An exact reproduction of the data below is the required answer.
• • • • •
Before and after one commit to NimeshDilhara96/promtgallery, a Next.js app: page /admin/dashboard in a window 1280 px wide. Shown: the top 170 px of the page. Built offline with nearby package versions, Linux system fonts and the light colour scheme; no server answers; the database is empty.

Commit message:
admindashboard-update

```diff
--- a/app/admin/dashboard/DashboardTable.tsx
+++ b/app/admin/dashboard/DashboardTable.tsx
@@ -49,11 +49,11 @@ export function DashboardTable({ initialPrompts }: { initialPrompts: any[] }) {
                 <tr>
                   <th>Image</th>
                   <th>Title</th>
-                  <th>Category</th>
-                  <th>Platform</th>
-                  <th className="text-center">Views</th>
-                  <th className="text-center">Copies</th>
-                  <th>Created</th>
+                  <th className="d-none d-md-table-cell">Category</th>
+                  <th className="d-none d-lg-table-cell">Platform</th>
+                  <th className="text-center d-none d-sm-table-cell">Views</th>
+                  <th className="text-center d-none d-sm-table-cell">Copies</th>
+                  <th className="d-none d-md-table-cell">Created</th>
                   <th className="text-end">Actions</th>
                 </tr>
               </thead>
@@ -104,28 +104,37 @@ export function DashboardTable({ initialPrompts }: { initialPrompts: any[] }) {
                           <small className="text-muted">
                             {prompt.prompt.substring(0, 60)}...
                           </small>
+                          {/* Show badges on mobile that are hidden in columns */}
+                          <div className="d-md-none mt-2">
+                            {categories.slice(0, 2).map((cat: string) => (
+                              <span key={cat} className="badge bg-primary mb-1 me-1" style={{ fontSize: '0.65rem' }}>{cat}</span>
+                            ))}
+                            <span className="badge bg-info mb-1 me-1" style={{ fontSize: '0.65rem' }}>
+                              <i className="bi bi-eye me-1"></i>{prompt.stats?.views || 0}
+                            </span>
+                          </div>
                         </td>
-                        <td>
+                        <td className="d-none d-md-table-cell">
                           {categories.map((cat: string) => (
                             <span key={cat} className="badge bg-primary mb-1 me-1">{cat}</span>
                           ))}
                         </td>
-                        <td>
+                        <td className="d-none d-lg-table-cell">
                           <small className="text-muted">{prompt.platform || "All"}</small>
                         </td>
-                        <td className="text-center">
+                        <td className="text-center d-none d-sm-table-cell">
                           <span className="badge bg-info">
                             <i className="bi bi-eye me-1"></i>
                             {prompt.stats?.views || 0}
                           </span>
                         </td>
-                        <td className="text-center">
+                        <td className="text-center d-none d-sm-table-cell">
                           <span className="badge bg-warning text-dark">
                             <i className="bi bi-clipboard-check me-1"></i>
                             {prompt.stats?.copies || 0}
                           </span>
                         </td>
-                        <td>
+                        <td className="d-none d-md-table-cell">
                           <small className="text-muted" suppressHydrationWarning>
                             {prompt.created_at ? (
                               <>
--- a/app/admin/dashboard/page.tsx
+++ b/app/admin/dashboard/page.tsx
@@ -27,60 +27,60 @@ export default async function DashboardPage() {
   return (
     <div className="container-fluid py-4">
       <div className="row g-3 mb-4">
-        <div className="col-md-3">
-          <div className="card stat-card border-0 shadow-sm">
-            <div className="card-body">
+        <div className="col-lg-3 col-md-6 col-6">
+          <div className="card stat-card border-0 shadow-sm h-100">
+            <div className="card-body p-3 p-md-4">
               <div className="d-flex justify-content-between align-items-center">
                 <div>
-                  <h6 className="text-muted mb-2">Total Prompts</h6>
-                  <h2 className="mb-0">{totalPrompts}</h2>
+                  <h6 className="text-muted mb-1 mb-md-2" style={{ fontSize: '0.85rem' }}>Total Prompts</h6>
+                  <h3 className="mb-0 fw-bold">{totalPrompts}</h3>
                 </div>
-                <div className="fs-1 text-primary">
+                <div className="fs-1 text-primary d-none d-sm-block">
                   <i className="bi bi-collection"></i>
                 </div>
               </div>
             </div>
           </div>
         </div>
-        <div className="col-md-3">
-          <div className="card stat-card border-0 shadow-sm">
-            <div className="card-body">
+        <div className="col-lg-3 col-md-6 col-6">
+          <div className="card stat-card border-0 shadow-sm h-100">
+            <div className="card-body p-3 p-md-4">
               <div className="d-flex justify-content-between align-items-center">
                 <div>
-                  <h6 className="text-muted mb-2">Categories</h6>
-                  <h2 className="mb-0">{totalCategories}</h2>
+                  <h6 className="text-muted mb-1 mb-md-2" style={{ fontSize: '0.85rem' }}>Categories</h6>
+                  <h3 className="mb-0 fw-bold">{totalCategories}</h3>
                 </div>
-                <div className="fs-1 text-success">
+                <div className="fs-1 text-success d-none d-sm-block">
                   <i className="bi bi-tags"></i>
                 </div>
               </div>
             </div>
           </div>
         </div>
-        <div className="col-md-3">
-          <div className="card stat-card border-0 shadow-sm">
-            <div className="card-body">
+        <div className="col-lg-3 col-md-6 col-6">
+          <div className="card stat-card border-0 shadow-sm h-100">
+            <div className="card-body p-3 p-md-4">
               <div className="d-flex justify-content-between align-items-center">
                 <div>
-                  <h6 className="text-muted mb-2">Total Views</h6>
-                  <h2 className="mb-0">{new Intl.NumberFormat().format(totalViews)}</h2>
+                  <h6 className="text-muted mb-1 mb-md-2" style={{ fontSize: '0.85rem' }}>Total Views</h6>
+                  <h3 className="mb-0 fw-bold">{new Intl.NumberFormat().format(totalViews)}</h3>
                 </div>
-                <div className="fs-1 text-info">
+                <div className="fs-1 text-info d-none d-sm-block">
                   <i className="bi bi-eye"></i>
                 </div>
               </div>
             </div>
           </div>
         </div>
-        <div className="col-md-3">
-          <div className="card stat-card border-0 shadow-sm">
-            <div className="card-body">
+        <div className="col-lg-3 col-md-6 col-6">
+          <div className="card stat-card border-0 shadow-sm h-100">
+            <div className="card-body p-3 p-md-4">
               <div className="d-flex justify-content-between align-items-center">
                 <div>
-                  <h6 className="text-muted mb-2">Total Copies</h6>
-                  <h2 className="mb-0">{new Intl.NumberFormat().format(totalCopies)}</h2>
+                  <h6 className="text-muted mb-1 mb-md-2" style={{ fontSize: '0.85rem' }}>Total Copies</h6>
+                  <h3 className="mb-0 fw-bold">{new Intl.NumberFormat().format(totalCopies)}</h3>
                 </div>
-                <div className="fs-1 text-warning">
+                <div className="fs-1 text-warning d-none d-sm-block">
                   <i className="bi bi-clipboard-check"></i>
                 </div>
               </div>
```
• • • • •
▶ **RESULT**:
Before and after one commit to NimeshDilhara96/promtgallery, a Next.js app: page /admin/dashboard in a window 1280 px wide. Shown: the top 170 px of the page. Built offline with nearby package versions, Linux system fonts and the light colour scheme; no server answers; the database is empty.

Commit message:
admindashboard-update

```diff
--- a/app/admin/dashboard/DashboardTable.tsx
+++ b/app/admin/dashboard/DashboardTable.tsx
@@ -49,11 +49,11 @@ export function DashboardTable({ initialPrompts }: { initialPrompts: any[] }) {
                 <tr>
                   <th>Image</th>
                   <th>Title</th>
-                  <th>Category</th>
-                  <th>Platform</th>
-                  <th className="text-center">Views</th>
-                  <th className="text-center">Copies</th>
-                  <th>Created</th>
+                  <th className="d-none d-md-table-cell">Category</th>
+                  <th className="d-none d-lg-table-cell">Platform</th>
+                  <th className="text-center d-none d-sm-table-cell">Views</th>
+                  <th className="text-center d-none d-sm-table-cell">Copies</th>
+                  <th className="d-none d-md-table-cell">Created</th>
                   <th className="text-end">Actions</th>
                 </tr>
               </thead>
@@ -104,28 +104,37 @@ export function DashboardTable({ initialPrompts }: { initialPrompts: any[] }) {
                           <small className="text-muted">
                             {prompt.prompt.substring(0, 60)}...
                           </small>
+                          {/* Show badges on mobile that are hidden in columns */}
+                          <div className="d-md-none mt-2">
+                            {categories.slice(0, 2).map((cat: string) => (
+                              <span key={cat} className="badge bg-primary mb-1 me-1" style={{ fontSize: '0.65rem' }}>{cat}</span>
+                            ))}
+                            <span className="badge bg-info mb-1 me-1" style={{ fontSize: '0.65rem' }}>
+                              <i className="bi bi-eye me-1"></i>{prompt.stats?.views || 0}
+                            </span>
+                          </div>
                         </td>
-                        <td>
+                        <td className="d-none d-md-table-cell">
                           {categories.map((cat: string) => (
                             <span key={cat} className="badge bg-primary mb-1 me-1">{cat}</span>
                           ))}
                         </td>
-                        <td>
+                        <td className="d-none d-lg-table-cell">
                           <small className="text-muted">{prompt.platform || "All"}</small>
                         </td>
-                        <td className="text-center">
+                        <td className="text-center d-none d-sm-table-cell">
                           <span className="badge bg-info">
                             <i className="bi bi-eye me-1"></i>
                             {prompt.stats?.views || 0}
                           </span>
                         </td>
-                        <td className="text-center">
+                        <td className="text-center d-none d-sm-table-cell">
                           <span className="badge bg-warning text-dark">
                             <i className="bi bi-clipboard-check me-1"></i>
                             {prompt.stats?.copies || 0}
                           </span>
                         </td>
-                        <td>
+                        <td className="d-none d-md-table-cell">
                           <small className="text-muted" suppressHydrationWarning>
                             {prompt.created_at ? (
                               <>
--- a/app/admin/dashboard/page.tsx
+++ b/app/admin/dashboard/page.tsx
@@ -27,60 +27,60 @@ export default async function DashboardPage() {
   return (
     <div className="container-fluid py-4">
       <div className="row g-3 mb-4">
-        <div className="col-md-3">
-          <div className="card stat-card border-0 shadow-sm">
-            <div className="card-body">
+        <div className="col-lg-3 col-md-6 col-6">
+          <div className="card stat-card border-0 shadow-sm h-100">
+            <div className="card-body p-3 p-md-4">
               <div className="d-flex justify-content-between align-items-center">
                 <div>
-                  <h6 className="text-muted mb-2">Total Prompts</h6>
-                  <h2 className="mb-0">{totalPrompts}</h2>
+                  <h6 className="text-muted mb-1 mb-md-2" style={{ fontSize: '0.85rem' }}>Total Prompts</h6>
+                  <h3 className="mb-0 fw-bold">{totalPrompts}</h3>
                 </div>
-                <div className="fs-1 text-primary">
+                <div className="fs-1 text-primary d-none d-sm-block">
                   <i className="bi bi-collection"></i>
                 </div>
               </div>
             </div>
           </div>
         </div>
-        <div className="col-md-3">
-          <div className="card stat-card border-0 shadow-sm">
-            <div className="card-body">
+        <div className="col-lg-3 col-md-6 col-6">
+          <div className="card stat-card border-0 shadow-sm h-100">
+            <div className="card-body p-3 p-md-4">
               <div className="d-flex justify-content-between align-items-center">
                 <div>
-                  <h6 className="text-muted mb-2">Categories</h6>
-                  <h2 className="mb-0">{totalCategories}</h2>
+                  <h6 className="text-muted mb-1 mb-md-2" style={{ fontSize: '0.85rem' }}>Categories</h6>
+                  <h3 className="mb-0 fw-bold">{totalCategories}</h3>
                 </div>
-                <div className="fs-1 text-success">
+                <div className="fs-1 text-success d-none d-sm-block">
                   <i className="bi bi-tags"></i>
                 </div>
               </div>
             </div>
           </div>
         </div>
-        <div className="col-md-3">
-          <div className="card stat-card border-0 shadow-sm">
-            <div className="card-body">
+        <div className="col-lg-3 col-md-6 col-6">
+          <div className="card stat-card border-0 shadow-sm h-100">
+            <div className="card-body p-3 p-md-4">
               <div className="d-flex justify-content-between align-items-center">
                 <div>
-                  <h6 className="text-muted mb-2">Total Views</h6>
-                  <h2 className="mb-0">{new Intl.NumberFormat().format(totalViews)}</h2>
+                  <h6 className="text-muted mb-1 mb-md-2" style={{ fontSize: '0.85rem' }}>Total Views</h6>
+                  <h3 className="mb-0 fw-bold">{new Intl.NumberFormat().format(totalViews)}</h3>
                 </div>
-                <div className="fs-1 text-info">
+                <div className="fs-1 text-info d-none d-sm-block">
                   <i className="bi bi-eye"></i>
                 </div>
               </div>
             </div>
           </div>
         </div>
-        <div className="col-md-3">
-          <div className="card stat-card border-0 shadow-sm">
-            <div className="card-body">
+        <div className="col-lg-3 col-md-6 col-6">
+          <div className="card stat-card border-0 shadow-sm h-100">
+            <div className="card-body p-3 p-md-4">
               <div className="d-flex justify-content-between align-items-center">
                 <div>
-                  <h6 className="text-muted mb-2">Total Copies</h6>
-                  <h2 className="mb-0">{new Intl.NumberFormat().format(totalCopies)}</h2>
+                  <h6 className="text-muted mb-1 mb-md-2" style={{ fontSize: '0.85rem' }}>Total Copies</h6>
+                  <h3 className="mb-0 fw-bold">{new Intl.NumberFormat().format(totalCopies)}</h3>
                 </div>
-                <div className="fs-1 text-warning">
+                <div className="fs-1 text-warning d-none d-sm-block">
                   <i className="bi bi-clipboard-check"></i>
                 </div>
               </div>
```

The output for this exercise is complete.